An Eating Epidemic
Eating in America is often rushed, squeezed in or done while multi-tasking or even on-the-run. We’re pulled in multiple different directions by what may seem like more important demands, so we eat what we can, when we can, and without much planning, thought or consideration.
We may be distracted by television, work or mobile phones while we eat. Have you ever been in the middle of a meal and started to reach for another bite, only to realize you already ate the whole thing but don’t remember tasting any of it? This is just one example of mindless eating.
The alternative to mindless eating, “mindful eating,” taps into the Buddhist concept of mindfulness — or, simply put, being present — and encourages us to be more fully present and enjoy our meals. The goal is to shift focus away from external thinking to internally exploring the experience of eating.
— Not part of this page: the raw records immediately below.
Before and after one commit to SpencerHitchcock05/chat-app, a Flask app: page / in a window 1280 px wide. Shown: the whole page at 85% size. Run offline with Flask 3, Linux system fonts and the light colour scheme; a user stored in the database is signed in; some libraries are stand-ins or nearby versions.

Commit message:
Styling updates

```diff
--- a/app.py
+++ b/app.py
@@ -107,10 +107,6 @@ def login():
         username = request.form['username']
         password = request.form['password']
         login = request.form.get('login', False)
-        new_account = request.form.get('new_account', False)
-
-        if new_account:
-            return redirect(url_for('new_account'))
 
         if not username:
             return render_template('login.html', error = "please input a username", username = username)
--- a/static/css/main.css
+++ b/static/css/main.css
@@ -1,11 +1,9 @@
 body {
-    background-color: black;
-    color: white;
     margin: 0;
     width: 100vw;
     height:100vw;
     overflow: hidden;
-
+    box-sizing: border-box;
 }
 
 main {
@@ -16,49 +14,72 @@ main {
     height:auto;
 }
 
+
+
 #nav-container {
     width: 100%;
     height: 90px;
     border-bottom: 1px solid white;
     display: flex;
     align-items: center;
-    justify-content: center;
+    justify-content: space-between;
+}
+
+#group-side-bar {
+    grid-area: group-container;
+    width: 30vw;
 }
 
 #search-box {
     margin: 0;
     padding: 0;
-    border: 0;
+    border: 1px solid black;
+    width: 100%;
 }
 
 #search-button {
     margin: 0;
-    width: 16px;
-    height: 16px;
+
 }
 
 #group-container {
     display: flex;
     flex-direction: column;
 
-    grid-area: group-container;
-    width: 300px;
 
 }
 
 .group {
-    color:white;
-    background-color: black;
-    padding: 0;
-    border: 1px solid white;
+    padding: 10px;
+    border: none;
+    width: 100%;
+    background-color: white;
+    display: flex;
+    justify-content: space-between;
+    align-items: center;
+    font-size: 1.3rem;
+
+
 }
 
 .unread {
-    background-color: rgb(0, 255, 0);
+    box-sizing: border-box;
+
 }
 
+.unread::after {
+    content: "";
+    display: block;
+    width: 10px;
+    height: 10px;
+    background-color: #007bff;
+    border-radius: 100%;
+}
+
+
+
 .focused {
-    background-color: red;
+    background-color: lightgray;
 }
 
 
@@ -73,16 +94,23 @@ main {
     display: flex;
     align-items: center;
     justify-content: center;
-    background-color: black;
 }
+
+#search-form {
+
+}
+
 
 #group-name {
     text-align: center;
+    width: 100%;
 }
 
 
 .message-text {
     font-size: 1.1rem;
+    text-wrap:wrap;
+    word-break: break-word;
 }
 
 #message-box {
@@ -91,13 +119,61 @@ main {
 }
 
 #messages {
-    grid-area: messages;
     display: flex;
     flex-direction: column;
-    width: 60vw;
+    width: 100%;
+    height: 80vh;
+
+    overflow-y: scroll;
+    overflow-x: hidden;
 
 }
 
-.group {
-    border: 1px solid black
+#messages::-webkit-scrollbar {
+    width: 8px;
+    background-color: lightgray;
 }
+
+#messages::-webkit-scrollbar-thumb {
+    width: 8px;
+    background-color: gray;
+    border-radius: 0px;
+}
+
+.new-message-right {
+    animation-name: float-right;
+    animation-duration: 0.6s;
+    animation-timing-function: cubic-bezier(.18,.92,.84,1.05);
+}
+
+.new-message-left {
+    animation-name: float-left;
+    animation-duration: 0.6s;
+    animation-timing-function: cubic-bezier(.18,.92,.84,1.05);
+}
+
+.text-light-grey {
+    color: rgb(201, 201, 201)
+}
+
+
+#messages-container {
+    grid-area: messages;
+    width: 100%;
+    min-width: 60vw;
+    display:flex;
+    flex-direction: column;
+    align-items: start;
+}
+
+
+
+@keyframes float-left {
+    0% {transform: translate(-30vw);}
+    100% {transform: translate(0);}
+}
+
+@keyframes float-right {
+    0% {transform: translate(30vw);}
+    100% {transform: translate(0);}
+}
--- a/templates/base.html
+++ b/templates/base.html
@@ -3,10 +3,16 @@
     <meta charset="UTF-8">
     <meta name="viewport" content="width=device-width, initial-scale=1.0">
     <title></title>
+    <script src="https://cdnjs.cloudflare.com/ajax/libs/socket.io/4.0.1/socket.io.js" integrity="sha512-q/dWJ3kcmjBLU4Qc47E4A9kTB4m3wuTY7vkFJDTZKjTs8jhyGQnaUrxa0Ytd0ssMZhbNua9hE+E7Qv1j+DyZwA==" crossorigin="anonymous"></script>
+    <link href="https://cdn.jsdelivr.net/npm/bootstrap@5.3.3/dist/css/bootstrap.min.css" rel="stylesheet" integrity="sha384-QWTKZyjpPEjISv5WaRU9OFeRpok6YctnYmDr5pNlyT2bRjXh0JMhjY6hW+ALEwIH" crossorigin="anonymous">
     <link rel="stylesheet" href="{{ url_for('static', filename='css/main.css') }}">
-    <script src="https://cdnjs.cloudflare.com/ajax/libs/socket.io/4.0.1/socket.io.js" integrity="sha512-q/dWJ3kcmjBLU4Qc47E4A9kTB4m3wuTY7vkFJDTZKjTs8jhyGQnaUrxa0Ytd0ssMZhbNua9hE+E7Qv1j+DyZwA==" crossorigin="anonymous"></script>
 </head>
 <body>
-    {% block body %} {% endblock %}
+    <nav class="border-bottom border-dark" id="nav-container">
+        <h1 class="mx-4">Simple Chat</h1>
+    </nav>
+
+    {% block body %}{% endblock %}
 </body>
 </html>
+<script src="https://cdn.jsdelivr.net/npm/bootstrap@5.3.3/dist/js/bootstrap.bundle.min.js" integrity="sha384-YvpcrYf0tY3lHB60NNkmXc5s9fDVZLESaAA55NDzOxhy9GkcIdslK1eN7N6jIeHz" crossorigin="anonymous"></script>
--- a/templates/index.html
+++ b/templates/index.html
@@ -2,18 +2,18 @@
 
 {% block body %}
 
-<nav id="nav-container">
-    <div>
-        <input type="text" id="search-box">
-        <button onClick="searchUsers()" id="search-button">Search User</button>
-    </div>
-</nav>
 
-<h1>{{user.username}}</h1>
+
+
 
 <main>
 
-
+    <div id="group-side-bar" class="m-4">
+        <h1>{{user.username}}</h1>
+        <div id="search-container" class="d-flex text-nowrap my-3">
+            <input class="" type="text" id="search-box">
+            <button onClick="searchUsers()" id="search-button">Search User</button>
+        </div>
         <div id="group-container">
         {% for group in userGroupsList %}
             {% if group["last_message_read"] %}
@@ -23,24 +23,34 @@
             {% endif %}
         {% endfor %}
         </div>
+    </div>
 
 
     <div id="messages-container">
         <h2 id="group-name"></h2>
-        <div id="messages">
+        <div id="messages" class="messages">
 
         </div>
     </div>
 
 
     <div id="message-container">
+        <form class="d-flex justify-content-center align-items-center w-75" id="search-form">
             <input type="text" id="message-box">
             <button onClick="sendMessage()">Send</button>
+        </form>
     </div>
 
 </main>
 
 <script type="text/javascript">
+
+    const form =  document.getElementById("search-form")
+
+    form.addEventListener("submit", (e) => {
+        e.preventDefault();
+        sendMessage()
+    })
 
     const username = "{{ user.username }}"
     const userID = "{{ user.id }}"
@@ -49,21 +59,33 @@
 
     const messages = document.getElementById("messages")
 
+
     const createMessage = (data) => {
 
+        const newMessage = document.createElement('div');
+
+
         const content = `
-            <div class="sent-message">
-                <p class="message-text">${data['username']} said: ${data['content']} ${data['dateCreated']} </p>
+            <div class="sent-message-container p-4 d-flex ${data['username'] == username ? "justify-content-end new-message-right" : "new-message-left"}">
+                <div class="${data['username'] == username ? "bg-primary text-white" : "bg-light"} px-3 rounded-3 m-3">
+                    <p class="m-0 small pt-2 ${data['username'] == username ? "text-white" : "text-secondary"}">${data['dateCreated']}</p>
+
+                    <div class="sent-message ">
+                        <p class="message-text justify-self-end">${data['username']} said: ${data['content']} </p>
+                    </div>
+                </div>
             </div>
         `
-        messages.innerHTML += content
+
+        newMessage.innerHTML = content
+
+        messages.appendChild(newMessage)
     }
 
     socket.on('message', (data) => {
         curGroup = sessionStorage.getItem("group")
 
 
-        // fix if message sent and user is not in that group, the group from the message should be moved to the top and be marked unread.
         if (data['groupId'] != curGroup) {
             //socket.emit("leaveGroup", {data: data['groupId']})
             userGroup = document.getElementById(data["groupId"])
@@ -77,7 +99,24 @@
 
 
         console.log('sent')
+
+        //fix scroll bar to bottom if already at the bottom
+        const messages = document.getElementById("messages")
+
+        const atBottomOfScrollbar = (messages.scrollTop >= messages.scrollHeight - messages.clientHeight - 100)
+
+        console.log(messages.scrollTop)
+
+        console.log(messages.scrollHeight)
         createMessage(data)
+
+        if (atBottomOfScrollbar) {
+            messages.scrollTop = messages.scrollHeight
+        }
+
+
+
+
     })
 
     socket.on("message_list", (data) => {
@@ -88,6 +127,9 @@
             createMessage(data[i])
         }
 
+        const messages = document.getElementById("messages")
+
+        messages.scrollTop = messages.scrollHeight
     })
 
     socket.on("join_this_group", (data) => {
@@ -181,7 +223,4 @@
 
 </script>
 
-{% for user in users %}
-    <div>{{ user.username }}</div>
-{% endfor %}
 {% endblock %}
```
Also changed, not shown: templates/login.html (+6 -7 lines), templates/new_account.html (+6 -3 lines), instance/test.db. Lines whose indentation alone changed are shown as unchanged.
The good news is you don’t have to be a Buddhist monk to benefit from mindful eating. A small yet growing body of research suggests a slower, more thoughtful way of eating can help with weight problems and could even steer some people away from processed food and other less-healthful choices.
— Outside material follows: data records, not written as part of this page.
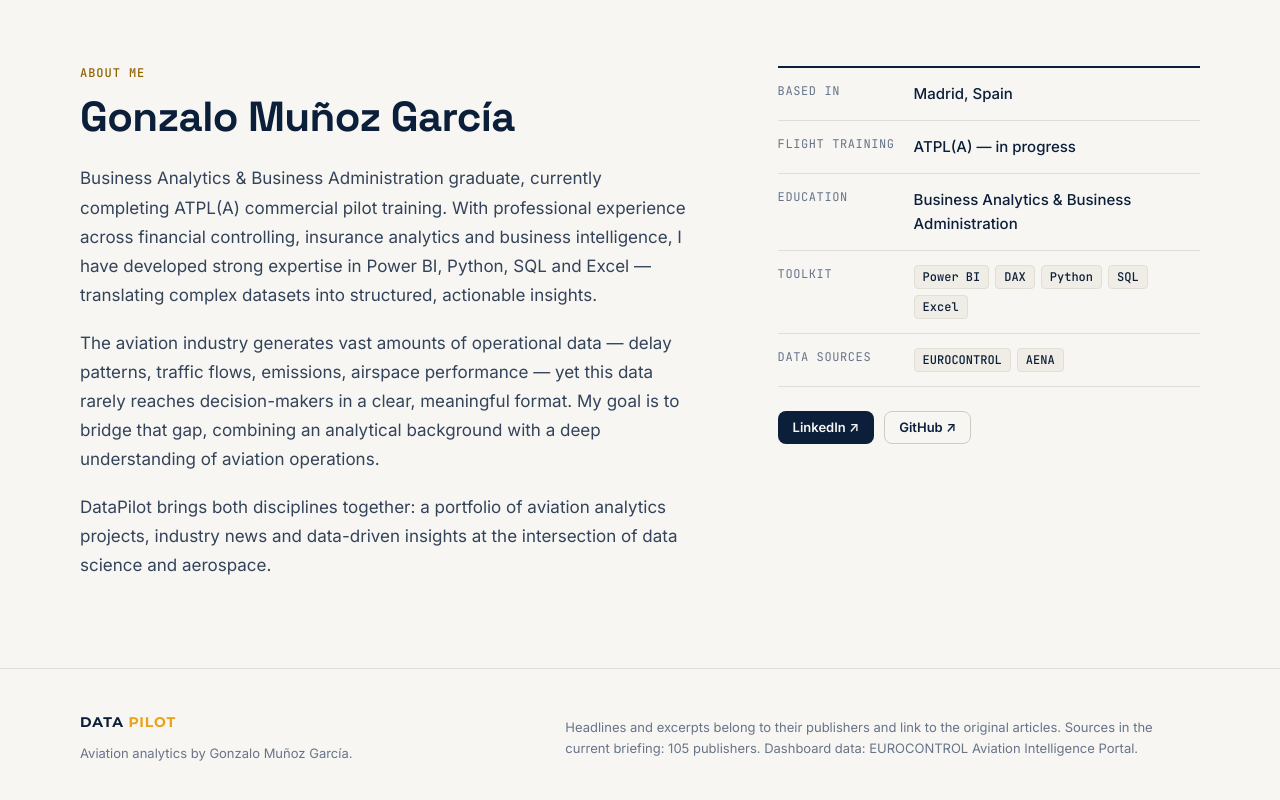
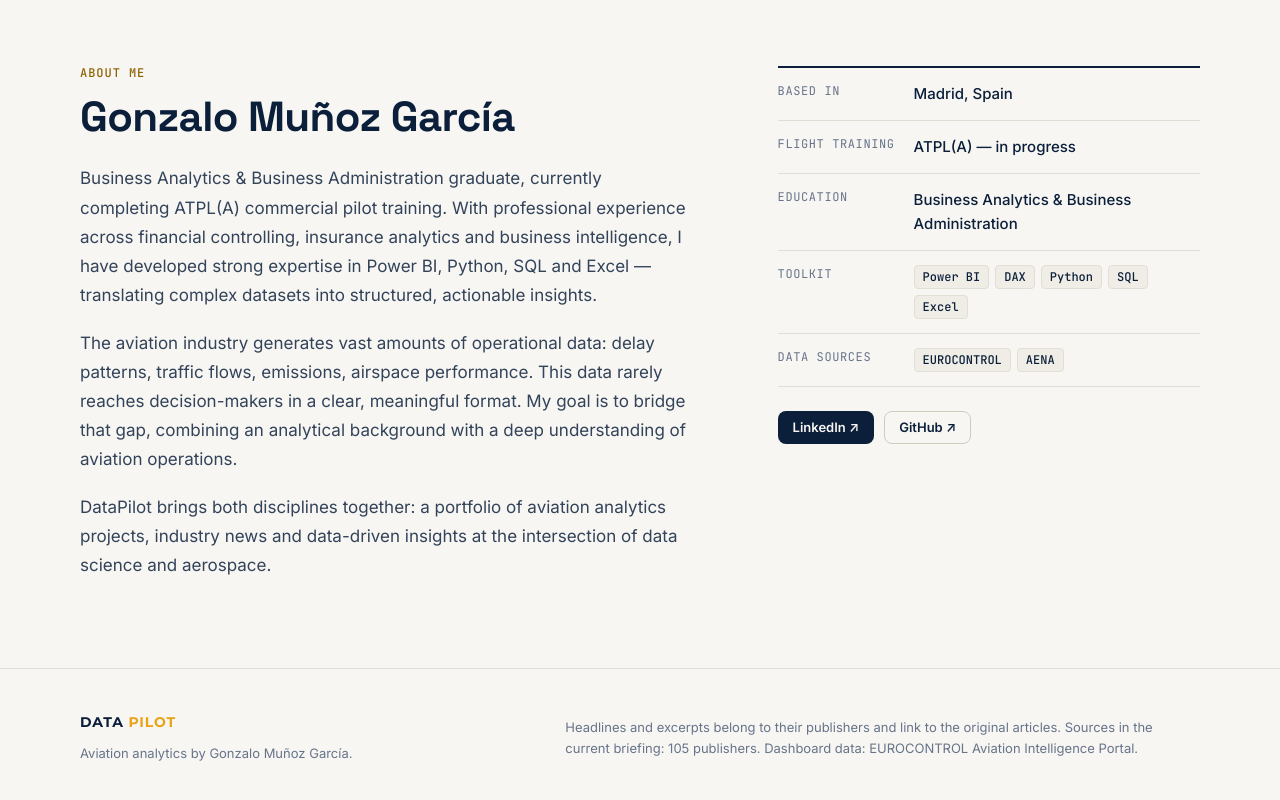
Before and after one commit to gonzalomg-stack/gonzalomg-stack.github.io, a plain HTML site: page index.html in a window 1280 px wide. Shown: the part 4225-5025 px from the top of the page. Drawn offline with Linux system fonts and the light colour scheme.

Commit message:
Update index.html

```diff
--- a/index.html
+++ b/index.html
@@ -164,7 +164,7 @@
         <p class="eyebrow">About me</p>
         <h2 class="section-title">Gonzalo Muñoz García</h2>
         <p>Business Analytics &amp; Business Administration graduate, currently completing ATPL(A) commercial pilot training. With professional experience across financial controlling, insurance analytics and business intelligence, I have developed strong expertise in Power BI, Python, SQL and Excel — translating complex datasets into structured, actionable insights.</p>
-        <p>The aviation industry generates vast amounts of operational data — delay patterns, traffic flows, emissions, airspace performance — yet this data rarely reaches decision-makers in a clear, meaningful format. My goal is to bridge that gap, combining an analytical background with a deep understanding of aviation operations.</p>
+        <p>The aviation industry generates vast amounts of operational data: delay patterns, traffic flows, emissions, airspace performance. This data rarely reaches decision-makers in a clear, meaningful format. My goal is to bridge that gap, combining an analytical background with a deep understanding of aviation operations.</p>
         <p>DataPilot brings both disciplines together: a portfolio of aviation analytics projects, industry news and data-driven insights at the intersection of data science and aerospace.</p>
       </div>
 
```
A Few Benefits of Mindful Eating
- Lessens overeating and binge eating
- Reduces body mass index (BMI) and total body weight
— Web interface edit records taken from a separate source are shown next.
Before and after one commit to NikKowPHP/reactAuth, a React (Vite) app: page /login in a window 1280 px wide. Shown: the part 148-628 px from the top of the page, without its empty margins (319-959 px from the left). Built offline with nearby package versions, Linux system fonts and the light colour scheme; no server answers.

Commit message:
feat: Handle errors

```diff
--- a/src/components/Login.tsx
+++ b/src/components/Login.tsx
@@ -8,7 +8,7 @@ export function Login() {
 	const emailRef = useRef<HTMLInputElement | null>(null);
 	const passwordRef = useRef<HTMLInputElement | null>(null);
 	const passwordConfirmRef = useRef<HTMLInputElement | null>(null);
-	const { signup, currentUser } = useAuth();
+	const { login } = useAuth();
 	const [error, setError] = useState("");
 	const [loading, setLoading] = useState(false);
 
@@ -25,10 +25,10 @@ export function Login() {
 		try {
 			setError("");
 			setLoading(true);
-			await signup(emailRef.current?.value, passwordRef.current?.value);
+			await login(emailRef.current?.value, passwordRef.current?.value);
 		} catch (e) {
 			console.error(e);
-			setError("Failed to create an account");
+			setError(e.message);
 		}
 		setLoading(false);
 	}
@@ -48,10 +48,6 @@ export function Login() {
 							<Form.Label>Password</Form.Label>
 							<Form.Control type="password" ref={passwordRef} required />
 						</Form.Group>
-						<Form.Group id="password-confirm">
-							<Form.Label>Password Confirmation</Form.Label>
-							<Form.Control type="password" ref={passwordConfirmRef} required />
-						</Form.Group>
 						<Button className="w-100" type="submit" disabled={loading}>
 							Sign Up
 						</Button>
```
- Copes with chronic eating problems such as anorexia and bulimia, and reduces anxious thoughts about food and your body
- Improves the symptoms of Type 2 diabetes
Mindful eating begins with replacing the quantity of eating moments with a more quality eating experience — and minimizing the distractions that compete for our attention. In today’s busy world, this hardly seems practical, but I have little doubt it’s a critical piece of the puzzle for building a healthier food future.